First one up is a post that is concerned with an unpatched Drupal vulnerability. In this post, Lindsay O'Donnell of Threatpost reveals how the bug dubbed Drupalgeddon 2 was exploited in a cryptojacking attack that targeted a Make-A-Wish Foundation site and likely a number of other sites as well. Apparently, hackers were successfully leveraging this bug along with an unpatched instance of the Drupal publishing platform to mine the Monero cryptocurrency.
Next up is Aleksi Peebles’ blog post about Drupal's Layout Initiative and component based theming. He explores the notion of an alternative non-visual UI for Layout Builder, while also reminding that experimental core modules should be limited to experimentation and not find their way into production.
Moving on, we have an extensive post by Hook 42's Ryan Bateman which is in fact a kind of GatsbyJS tutorial for Drupalers. It is intended for people who are already familiar with Drupal, but want to see how GatsbyJS can help with decoupling their Drupal site. It even has a super-short React tutorial hiding within it! (But you’ll most likely need some prior knowledge of React to be able to follow the entire tutorial.)

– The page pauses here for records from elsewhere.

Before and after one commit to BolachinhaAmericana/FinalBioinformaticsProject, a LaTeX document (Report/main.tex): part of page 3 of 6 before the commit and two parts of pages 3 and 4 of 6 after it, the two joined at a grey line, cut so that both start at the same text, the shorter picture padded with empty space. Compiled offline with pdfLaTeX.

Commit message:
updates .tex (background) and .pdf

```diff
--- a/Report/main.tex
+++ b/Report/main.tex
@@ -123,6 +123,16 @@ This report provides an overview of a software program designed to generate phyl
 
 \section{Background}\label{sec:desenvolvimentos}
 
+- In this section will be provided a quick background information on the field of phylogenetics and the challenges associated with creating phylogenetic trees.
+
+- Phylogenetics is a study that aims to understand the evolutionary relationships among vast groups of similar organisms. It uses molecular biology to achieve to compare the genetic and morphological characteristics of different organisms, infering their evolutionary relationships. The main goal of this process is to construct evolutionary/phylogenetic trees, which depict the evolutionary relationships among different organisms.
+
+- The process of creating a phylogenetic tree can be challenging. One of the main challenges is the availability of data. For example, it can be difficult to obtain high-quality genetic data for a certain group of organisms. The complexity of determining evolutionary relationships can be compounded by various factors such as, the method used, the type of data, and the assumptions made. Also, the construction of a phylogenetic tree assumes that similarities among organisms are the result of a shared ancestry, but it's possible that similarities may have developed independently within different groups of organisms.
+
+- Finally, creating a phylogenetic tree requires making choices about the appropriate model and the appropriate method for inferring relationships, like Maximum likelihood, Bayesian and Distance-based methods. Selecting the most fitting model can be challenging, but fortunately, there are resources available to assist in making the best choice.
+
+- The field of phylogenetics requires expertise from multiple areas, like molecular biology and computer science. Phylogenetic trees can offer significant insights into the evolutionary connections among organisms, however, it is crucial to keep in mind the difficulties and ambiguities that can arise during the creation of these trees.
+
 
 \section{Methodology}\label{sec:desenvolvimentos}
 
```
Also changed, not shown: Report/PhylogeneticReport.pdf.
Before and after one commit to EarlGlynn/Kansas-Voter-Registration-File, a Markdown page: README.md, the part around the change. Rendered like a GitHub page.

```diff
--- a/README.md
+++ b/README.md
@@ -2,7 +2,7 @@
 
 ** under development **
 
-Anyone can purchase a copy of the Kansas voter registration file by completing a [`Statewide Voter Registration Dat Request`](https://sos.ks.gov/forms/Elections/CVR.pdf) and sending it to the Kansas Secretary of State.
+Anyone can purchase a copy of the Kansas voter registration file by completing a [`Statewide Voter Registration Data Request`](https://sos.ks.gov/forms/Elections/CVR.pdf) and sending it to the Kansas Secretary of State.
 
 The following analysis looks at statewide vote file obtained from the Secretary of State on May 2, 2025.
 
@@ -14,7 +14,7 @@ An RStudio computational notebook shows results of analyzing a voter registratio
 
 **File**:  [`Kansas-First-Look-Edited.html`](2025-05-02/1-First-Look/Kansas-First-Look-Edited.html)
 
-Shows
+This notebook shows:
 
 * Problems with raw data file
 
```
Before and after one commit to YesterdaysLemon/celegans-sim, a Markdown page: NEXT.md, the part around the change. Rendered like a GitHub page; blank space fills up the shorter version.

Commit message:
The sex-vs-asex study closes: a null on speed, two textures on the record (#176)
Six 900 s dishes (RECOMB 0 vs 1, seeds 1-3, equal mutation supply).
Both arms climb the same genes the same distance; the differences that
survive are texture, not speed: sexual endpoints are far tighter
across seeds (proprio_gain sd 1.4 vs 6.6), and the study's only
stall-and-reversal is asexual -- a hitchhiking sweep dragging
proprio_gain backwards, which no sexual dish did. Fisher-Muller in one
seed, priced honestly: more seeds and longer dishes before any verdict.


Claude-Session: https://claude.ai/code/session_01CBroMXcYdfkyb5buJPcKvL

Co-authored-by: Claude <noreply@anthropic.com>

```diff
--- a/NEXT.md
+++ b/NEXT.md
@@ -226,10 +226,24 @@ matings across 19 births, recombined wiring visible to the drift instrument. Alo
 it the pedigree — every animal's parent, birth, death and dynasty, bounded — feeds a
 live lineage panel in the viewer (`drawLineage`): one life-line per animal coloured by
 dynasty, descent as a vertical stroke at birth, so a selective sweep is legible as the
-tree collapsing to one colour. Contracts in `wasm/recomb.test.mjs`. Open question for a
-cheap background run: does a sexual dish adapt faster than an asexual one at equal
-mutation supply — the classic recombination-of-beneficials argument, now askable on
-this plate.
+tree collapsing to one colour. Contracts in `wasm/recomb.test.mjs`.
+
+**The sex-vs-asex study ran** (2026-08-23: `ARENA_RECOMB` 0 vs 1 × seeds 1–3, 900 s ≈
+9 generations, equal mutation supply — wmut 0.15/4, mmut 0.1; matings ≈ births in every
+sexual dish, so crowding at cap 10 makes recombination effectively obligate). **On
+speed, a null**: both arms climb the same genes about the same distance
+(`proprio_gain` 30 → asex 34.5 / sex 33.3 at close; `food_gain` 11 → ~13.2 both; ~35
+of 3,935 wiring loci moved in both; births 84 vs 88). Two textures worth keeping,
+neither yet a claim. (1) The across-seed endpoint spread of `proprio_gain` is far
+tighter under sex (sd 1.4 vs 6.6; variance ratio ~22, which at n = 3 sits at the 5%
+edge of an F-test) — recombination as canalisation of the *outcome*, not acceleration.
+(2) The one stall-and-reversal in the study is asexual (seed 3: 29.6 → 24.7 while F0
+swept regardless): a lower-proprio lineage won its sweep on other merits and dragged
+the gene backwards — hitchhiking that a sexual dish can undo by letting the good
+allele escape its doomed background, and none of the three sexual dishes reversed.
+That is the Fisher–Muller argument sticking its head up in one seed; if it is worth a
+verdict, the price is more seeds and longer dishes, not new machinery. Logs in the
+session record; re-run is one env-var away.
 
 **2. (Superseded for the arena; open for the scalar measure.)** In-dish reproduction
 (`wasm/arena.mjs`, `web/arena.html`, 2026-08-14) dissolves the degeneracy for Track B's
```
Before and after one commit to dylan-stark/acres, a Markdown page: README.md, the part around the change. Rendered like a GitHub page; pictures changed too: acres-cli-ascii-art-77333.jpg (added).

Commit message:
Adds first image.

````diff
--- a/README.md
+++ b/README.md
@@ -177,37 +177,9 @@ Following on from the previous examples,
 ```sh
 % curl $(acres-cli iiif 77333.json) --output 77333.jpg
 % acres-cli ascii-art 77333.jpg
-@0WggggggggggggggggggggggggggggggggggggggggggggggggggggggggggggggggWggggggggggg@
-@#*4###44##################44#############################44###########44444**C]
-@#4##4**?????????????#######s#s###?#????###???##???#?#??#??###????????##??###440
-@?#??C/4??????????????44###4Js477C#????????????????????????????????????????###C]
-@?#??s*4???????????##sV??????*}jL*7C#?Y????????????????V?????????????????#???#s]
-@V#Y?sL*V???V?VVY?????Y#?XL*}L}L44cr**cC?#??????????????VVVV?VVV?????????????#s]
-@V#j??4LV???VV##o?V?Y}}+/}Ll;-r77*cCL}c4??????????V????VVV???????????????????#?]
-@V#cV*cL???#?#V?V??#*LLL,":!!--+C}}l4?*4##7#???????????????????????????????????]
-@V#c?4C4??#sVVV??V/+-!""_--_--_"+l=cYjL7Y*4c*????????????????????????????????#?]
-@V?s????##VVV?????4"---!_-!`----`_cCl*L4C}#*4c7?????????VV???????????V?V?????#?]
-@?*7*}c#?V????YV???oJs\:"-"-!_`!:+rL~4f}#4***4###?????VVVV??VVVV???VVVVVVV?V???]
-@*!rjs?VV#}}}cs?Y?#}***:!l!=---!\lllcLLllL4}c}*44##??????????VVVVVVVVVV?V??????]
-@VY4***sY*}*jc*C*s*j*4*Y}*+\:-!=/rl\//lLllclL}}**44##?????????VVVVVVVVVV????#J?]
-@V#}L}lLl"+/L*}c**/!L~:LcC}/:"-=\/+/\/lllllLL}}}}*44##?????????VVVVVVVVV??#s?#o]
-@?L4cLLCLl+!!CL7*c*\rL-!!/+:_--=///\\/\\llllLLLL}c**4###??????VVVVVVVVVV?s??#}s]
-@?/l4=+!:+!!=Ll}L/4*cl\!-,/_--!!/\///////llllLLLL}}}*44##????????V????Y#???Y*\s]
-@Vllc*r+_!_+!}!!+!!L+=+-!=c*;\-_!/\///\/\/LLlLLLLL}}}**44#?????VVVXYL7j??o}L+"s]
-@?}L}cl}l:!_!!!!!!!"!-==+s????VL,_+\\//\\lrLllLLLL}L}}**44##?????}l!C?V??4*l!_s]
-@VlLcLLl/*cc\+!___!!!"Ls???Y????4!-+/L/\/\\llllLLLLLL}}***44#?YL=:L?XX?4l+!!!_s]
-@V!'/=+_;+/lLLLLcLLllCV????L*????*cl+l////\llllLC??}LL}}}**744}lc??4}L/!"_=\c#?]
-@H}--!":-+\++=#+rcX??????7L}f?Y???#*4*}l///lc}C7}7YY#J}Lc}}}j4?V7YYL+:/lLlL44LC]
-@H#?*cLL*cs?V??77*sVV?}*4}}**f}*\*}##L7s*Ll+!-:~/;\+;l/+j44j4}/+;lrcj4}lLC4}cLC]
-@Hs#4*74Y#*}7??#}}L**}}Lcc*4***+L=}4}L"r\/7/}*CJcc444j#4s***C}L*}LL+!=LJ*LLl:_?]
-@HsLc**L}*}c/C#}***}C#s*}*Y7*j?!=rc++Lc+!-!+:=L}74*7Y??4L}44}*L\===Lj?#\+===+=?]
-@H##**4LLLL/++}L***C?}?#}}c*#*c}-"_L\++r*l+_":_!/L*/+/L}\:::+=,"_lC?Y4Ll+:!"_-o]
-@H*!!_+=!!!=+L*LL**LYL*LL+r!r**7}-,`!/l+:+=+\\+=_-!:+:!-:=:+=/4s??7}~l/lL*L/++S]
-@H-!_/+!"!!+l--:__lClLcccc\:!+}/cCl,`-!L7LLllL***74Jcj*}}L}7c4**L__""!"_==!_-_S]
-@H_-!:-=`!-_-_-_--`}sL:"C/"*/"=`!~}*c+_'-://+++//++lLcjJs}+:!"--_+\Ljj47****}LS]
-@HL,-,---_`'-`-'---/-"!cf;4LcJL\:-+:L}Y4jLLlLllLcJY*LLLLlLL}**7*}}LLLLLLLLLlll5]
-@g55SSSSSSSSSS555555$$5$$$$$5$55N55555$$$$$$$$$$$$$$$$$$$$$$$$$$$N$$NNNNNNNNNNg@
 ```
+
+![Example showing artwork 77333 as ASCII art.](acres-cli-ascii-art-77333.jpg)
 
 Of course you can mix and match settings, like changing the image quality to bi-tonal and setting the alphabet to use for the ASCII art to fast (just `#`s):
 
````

The fourth blog post that was the most memorable is Samuel Mortenson’s presentation of Tome, a static site generator for Drupal 8. He delves into the challenges he faced while creating Tome’s beta version, from finding his niche to realizing he needs to cater to diverse audiences. He concludes the post with a list of issues he still has to take into account going forward.
The next post we’d like to point out is the introduction of the Drupal Governance Task Force 2018 Proposal by Adam Bergstein, also known as nerdstein, of Hook 42. Due to Drupal’s increasing success, some level of governance is necessary to ensure a sustainable future for Drupal. According to Adam and other members of the Governance Task Force, there are two crucial things to establish: a new community governance structure and a framework for community evolution.
We continue with Dries’ thoughts on the end of PHP 5. The godfather of Drupal urges everyone who has not yet upgraded from PHP 5 to do so as soon as possible, as security support for the outdated version will cease with 2019. Not beating around the bush, he concludes by thanking both the PHP and the Drupal communities for all the hard work they’ve been doing.
This next post was again written by Dries. It explains how Paychex used Drupal to double its traffic and managed to beat their launch goals. With the help of Acquia, the payroll services company replatformed on Drupal and beat its original launch goal by a long shot. As a bonus, the post also includes a Q&A video with Paychex’s digital marketing manager, Erica Bizzari.
We’re finishing November’s list with a blog post by Suzanne Dergacheva, co-founder of Evolving Web. Together with a group within the Drupal community, Suzanne has been working on researching ways to improve the user experience of Drupal content editors. In her post, she relates the results of the thorough study on content editors’ interaction with different CMS.
Well, that’s it for our selection of November’s blog posts. Not to worry, though - we’ll be collecting the top posts for December as well. :) So, stay tuned and enjoy the holidays!